__EXERCISE AIM__.
From the listing below, return each line that includes "later".
[EXTRACTED ENTRIES]
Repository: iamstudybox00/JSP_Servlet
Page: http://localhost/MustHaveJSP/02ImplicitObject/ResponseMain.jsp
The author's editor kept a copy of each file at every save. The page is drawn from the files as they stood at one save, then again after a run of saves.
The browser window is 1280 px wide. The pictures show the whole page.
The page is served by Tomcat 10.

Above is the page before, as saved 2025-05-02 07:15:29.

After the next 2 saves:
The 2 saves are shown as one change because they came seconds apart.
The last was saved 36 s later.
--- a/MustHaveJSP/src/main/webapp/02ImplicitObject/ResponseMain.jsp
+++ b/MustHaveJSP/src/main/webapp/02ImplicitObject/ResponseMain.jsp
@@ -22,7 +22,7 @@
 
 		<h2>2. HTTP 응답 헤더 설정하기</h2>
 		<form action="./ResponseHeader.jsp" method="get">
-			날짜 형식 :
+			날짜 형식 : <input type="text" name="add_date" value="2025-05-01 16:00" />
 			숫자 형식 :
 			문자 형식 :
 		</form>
[/EXTRACTED ENTRIES]
[EXTRACTED ENTRIES]
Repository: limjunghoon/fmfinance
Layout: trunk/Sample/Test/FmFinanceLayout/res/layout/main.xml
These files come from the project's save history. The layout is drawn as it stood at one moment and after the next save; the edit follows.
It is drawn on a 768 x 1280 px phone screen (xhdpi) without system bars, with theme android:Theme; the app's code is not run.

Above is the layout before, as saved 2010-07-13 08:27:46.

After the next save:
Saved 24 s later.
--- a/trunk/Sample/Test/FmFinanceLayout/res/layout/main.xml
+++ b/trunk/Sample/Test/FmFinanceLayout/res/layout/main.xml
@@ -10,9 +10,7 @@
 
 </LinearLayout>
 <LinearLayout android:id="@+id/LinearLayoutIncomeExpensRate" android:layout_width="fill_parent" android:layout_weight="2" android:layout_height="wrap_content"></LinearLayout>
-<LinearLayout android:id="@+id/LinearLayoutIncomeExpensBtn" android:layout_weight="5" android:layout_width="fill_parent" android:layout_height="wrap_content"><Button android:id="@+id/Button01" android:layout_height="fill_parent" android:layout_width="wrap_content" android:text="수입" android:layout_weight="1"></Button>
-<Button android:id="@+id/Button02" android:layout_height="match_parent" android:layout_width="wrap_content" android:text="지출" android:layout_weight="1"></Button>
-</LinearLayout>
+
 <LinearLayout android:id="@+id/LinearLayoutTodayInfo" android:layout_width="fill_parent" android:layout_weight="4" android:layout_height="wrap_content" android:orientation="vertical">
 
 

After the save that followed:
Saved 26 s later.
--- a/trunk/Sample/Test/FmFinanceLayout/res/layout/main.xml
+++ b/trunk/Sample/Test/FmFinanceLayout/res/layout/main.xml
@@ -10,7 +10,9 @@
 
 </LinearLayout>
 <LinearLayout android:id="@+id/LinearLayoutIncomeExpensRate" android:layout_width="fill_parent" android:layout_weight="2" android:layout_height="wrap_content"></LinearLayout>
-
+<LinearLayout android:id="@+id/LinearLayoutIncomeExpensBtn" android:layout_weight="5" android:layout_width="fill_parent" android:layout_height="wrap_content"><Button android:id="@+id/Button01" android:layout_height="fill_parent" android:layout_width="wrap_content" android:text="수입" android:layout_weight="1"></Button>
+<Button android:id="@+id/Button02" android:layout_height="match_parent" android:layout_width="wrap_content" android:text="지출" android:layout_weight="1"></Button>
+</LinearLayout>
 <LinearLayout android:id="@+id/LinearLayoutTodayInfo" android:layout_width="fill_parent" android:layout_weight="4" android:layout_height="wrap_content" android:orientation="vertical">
[/EXTRACTED ENTRIES]
__TASK RESPONSE__.
The last was saved 36 s later.
Saved 24 s later.
Saved 26 s later.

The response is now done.